WHAT THE EXERCISE ASKS ->
The entries follow. Copy every line in which "cline" appears.

Segment Start: AVAILABLE DATA

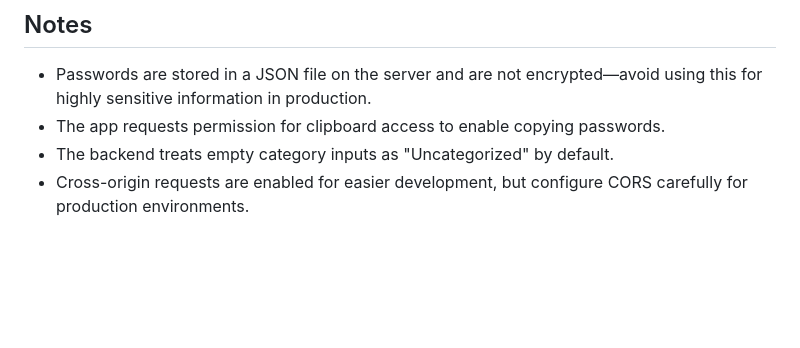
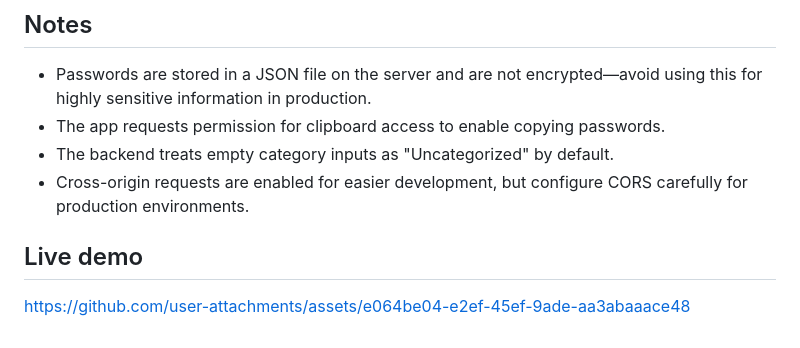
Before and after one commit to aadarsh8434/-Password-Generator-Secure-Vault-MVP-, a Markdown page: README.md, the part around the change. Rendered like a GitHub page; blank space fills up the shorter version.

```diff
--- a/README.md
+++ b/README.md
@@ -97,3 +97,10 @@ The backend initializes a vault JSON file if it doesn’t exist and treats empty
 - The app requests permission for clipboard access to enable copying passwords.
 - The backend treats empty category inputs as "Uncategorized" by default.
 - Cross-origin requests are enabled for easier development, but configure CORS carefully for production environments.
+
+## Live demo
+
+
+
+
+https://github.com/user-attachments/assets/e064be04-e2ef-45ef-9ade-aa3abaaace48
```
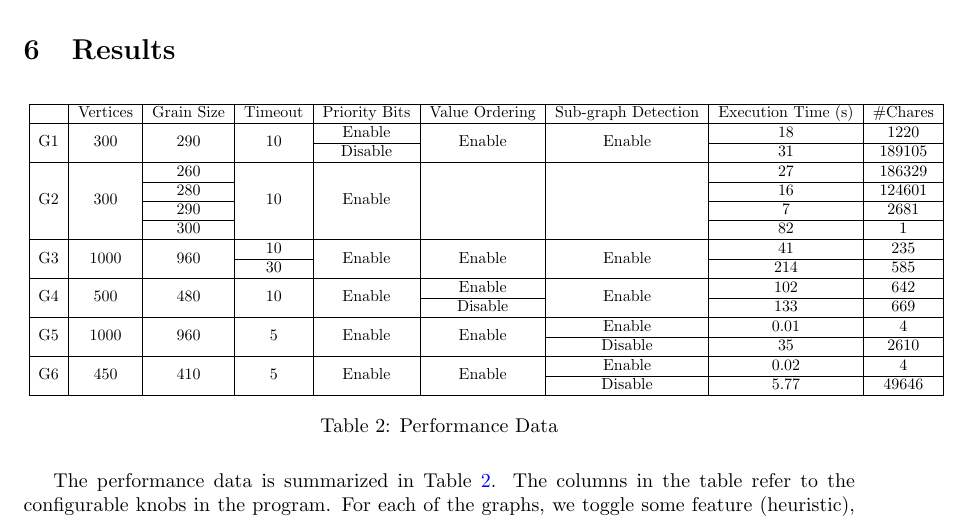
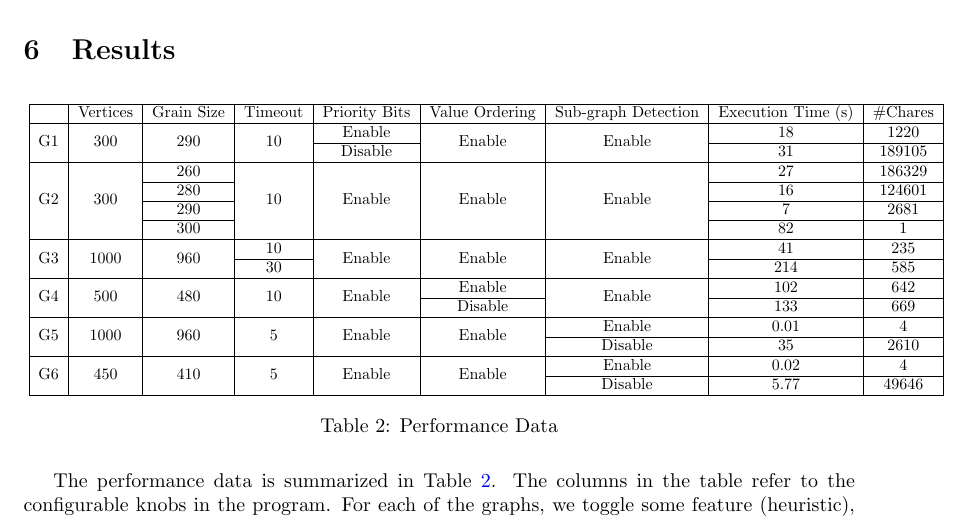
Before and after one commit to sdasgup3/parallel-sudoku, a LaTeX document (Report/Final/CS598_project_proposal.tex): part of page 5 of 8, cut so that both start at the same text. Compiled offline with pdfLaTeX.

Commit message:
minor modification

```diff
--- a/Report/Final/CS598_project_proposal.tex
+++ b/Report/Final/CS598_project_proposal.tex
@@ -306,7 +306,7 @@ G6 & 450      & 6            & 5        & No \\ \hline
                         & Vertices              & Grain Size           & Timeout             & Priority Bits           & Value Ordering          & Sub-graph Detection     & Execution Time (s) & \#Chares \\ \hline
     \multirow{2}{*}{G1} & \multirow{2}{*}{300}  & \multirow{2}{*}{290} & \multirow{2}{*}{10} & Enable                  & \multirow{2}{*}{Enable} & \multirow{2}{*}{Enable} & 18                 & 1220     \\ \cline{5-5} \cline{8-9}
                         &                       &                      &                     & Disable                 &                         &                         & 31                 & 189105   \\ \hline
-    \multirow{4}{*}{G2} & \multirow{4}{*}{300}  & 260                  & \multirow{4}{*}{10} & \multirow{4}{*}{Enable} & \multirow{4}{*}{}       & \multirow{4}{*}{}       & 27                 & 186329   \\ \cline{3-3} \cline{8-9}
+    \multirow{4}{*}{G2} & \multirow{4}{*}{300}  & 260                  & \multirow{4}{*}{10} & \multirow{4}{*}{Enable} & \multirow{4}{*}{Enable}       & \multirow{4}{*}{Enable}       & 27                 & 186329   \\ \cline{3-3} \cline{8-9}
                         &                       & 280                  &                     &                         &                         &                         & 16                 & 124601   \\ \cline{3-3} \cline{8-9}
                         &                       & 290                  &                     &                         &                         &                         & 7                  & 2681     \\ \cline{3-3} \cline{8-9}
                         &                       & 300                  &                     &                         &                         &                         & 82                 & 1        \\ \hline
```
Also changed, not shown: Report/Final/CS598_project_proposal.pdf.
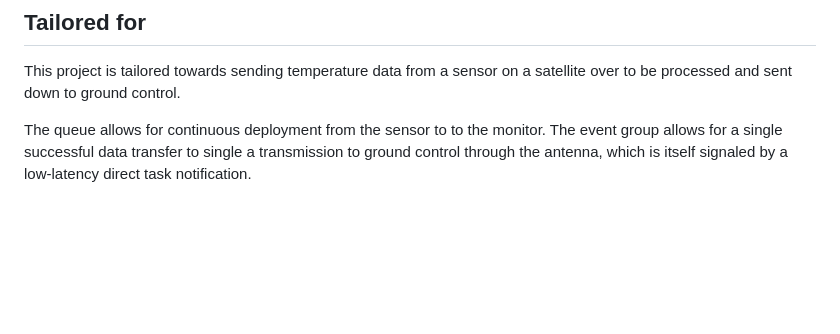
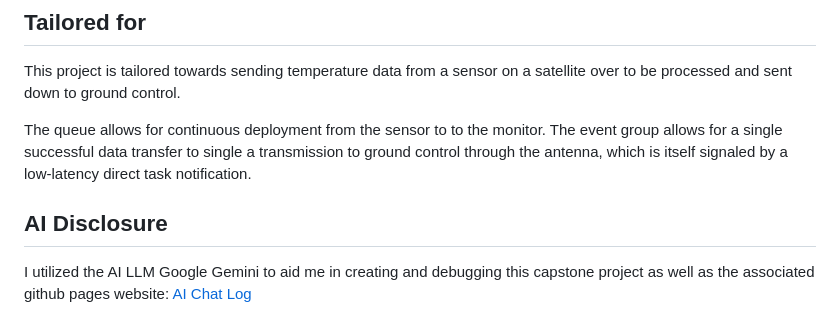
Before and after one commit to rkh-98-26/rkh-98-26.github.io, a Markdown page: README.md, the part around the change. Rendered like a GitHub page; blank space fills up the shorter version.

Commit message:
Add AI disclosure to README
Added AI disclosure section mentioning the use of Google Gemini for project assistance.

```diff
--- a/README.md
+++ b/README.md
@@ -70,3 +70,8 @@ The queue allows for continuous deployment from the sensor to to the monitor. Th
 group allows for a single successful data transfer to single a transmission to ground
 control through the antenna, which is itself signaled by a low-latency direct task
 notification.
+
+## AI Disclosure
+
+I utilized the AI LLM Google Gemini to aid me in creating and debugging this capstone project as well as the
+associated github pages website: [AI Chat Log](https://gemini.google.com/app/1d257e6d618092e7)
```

Segment End: AVAILABLE DATA

ANSWER TO THIS EXERCISE ->
     \multirow{2}{*}{G1} & \multirow{2}{*}{300}  & \multirow{2}{*}{290} & \multirow{2}{*}{10} & Enable                  & \multirow{2}{*}{Enable} & \multirow{2}{*}{Enable} & 18                 & 1220     \\ \cline{5-5} \cline{8-9}
-    \multirow{4}{*}{G2} & \multirow{4}{*}{300}  & 260                  & \multirow{4}{*}{10} & \multirow{4}{*}{Enable} & \multirow{4}{*}{}       & \multirow{4}{*}{}       & 27                 & 186329   \\ \cline{3-3} \cline{8-9}
+    \multirow{4}{*}{G2} & \multirow{4}{*}{300}  & 260                  & \multirow{4}{*}{10} & \multirow{4}{*}{Enable} & \multirow{4}{*}{Enable}       & \multirow{4}{*}{Enable}       & 27                 & 186329   \\ \cline{3-3} \cline{8-9}
                         &                       & 280                  &                     &                         &                         &                         & 16                 & 124601   \\ \cline{3-3} \cline{8-9}
                         &                       & 290                  &                     &                         &                         &                         & 7                  & 2681     \\ \cline{3-3} \cline{8-9}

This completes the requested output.